The roots of Switzerland’s confederation go all the way back to the year 1291, although the federal state of Switzerland that we currently know was not founded until 1848.
Switzerland is a constitutional parliamentary democracy, comprised of a confederation of 26 “cantons,” or states. The federal government has three branches: legislative (Federal Assembly or Parliament), executive (Federal Council), and judicial (Federal Tribunals). Each canton also has its own government.
Switzerland is generally divided into language-based regions.
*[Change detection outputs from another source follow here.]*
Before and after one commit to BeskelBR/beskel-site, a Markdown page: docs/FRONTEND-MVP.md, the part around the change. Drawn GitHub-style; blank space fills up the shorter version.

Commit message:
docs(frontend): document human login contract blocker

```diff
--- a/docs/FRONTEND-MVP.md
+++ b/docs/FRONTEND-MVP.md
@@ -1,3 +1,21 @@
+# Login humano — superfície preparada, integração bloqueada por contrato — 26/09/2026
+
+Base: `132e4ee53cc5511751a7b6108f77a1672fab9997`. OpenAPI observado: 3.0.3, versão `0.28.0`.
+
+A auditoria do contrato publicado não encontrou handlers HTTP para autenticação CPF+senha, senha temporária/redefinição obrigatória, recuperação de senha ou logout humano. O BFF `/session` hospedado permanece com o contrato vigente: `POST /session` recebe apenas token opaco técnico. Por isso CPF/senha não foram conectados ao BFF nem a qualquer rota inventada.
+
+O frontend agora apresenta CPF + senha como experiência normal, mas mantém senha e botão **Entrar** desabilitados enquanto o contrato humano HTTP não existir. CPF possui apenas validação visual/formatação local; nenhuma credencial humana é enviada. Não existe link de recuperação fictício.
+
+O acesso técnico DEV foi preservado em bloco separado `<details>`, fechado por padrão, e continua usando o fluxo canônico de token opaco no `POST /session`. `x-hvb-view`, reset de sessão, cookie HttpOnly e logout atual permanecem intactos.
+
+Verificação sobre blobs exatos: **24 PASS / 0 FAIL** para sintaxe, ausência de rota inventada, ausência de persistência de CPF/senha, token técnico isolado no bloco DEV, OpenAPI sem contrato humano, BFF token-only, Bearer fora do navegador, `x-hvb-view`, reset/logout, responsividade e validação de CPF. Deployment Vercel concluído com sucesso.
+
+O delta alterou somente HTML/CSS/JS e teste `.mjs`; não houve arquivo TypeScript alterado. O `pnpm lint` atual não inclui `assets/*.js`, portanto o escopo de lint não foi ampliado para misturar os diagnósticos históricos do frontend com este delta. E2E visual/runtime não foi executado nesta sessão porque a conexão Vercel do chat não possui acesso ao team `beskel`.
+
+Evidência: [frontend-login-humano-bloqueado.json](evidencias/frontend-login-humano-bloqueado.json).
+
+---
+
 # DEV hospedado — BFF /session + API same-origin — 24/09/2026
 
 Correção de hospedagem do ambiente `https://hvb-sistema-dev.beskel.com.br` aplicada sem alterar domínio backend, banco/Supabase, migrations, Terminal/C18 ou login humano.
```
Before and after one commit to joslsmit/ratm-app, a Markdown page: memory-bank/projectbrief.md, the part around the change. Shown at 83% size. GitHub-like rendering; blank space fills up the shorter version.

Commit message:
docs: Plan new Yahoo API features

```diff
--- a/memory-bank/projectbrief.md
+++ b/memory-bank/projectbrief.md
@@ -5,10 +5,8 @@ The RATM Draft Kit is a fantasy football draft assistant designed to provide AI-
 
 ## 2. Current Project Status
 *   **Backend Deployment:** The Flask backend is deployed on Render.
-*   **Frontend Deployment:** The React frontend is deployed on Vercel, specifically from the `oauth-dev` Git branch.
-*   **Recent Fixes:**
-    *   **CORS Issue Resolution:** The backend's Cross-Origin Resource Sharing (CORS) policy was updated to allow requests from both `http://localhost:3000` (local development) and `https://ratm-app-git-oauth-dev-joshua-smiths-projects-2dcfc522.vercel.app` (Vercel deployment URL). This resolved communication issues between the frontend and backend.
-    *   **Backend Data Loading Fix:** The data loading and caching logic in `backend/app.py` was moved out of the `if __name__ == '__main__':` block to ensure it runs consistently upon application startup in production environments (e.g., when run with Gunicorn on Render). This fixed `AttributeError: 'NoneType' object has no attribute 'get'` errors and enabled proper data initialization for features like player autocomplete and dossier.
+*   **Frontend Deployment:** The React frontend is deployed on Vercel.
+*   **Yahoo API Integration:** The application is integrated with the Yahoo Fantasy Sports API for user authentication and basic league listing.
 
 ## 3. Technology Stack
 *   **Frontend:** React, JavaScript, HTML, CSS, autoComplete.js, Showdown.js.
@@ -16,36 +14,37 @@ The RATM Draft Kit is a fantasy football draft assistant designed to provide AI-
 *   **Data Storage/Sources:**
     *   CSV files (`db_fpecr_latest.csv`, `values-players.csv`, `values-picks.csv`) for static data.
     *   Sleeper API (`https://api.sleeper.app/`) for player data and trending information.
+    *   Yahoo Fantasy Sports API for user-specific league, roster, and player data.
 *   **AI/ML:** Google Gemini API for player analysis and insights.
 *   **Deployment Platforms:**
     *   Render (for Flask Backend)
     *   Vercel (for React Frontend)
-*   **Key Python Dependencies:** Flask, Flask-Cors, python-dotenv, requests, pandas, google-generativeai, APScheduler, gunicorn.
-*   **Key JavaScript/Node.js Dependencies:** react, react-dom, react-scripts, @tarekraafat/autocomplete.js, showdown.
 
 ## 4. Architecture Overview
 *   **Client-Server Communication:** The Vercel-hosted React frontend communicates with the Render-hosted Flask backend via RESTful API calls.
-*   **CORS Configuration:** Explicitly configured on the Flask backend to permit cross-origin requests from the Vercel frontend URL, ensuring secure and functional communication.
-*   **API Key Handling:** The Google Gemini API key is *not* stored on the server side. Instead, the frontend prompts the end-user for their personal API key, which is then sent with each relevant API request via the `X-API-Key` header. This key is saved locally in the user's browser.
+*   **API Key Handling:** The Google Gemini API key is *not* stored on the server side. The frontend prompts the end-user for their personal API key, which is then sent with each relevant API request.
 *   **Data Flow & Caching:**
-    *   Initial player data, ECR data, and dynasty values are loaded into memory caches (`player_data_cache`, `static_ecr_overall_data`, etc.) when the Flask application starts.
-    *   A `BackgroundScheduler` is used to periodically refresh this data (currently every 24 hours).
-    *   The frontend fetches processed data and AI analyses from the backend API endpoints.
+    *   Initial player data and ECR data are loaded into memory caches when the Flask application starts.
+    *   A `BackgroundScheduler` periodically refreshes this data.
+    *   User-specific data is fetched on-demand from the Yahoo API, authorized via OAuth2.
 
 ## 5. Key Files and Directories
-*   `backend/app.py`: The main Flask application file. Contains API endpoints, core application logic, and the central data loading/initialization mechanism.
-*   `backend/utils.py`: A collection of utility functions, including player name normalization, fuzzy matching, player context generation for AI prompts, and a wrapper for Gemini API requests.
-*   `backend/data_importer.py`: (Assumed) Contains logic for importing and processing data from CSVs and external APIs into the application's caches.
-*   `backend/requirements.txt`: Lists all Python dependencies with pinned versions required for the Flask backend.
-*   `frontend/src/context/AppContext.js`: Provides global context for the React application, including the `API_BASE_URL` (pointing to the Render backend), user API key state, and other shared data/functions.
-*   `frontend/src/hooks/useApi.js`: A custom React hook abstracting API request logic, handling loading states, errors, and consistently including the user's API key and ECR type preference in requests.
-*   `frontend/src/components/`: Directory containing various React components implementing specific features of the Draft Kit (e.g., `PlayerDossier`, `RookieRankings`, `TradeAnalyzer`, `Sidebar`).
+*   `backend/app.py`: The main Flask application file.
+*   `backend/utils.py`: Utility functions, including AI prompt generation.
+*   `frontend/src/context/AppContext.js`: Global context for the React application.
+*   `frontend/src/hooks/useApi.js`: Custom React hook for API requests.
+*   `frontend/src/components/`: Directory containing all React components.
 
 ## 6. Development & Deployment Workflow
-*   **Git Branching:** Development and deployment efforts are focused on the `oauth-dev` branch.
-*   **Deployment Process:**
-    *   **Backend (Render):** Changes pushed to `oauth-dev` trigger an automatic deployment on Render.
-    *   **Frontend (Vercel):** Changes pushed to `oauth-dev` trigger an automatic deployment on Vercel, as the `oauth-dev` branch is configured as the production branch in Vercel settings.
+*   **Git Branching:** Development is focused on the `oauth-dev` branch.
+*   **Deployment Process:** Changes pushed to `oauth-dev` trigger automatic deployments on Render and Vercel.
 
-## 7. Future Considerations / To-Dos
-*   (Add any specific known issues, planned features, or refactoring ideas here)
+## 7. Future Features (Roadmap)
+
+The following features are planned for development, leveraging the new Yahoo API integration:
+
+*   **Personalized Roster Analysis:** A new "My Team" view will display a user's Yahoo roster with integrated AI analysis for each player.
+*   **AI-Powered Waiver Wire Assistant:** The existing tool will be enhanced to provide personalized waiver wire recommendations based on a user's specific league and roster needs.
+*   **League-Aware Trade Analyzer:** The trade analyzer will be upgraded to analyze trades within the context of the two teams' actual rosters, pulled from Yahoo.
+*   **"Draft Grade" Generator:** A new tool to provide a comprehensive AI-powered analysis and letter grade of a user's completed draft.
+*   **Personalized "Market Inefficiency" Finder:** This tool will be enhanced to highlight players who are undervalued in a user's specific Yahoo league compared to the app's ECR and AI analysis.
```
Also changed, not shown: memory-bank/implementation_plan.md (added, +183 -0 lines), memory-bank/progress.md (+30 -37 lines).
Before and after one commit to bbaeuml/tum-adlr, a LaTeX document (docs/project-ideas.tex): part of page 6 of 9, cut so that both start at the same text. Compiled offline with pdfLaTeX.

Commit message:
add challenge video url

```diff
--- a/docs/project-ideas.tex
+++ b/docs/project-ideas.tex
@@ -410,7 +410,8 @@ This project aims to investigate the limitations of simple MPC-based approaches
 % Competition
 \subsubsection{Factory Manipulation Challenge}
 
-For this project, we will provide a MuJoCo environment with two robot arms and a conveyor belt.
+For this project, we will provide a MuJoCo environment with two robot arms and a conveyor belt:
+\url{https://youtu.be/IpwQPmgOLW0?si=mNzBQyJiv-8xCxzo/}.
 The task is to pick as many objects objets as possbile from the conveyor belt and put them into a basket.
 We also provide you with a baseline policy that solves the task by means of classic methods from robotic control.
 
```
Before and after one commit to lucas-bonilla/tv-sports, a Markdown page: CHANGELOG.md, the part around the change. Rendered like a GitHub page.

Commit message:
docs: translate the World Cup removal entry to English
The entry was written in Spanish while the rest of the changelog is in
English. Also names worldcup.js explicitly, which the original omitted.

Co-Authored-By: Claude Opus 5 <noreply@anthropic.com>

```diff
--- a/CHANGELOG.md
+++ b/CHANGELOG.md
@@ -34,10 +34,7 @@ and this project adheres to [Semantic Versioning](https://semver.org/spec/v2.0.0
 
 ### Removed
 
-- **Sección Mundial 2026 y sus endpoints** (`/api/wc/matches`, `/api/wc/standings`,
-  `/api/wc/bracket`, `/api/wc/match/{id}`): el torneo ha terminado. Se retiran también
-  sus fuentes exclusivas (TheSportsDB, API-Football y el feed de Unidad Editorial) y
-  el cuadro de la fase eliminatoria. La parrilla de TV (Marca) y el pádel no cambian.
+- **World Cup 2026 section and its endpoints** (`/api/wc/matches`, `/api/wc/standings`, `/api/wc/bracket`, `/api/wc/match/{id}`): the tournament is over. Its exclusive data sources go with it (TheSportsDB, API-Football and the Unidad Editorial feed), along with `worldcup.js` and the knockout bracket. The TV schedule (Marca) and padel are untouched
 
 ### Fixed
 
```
It has four official languages: German, French, Italian, and Romansch.
Switzerland, famous throughout the world for its neutrality, is actually a member of several international organizations, including the United Nations and the Council of Europe. It also maintains a close partnership, in trading and other matters, with the European Union through a series of bilateral agreements.
Are you interested in learning more about Switzerland and the Swiss legal system? Here are some resources to get you started!
Legal Research Guides
- GlobaLex: The Swiss Legal System and Research
- Law Library of Congress Guide to Law Online: Switzerland
- Foreign Law Guide: Switzerland (Pepperdine Wavenet user credentials required)
English-Language Swiss Federal Government Resources
- Web Portal: The Federal Authorities of the Swiss Confederation
- Swiss Federal Department of Justice and the Police
- Swiss Federal Assembly
- Swiss Federal Council
- Introduction to the Federal Judiciary of Switzerland (note that the official court websites are not available in English)
If you are a Pepperdine law student, and you need help researching Swiss law, contact the law library’s Foreign, Comparative, and International Law Librarian, Jennifer Allison (who speaks and reads German).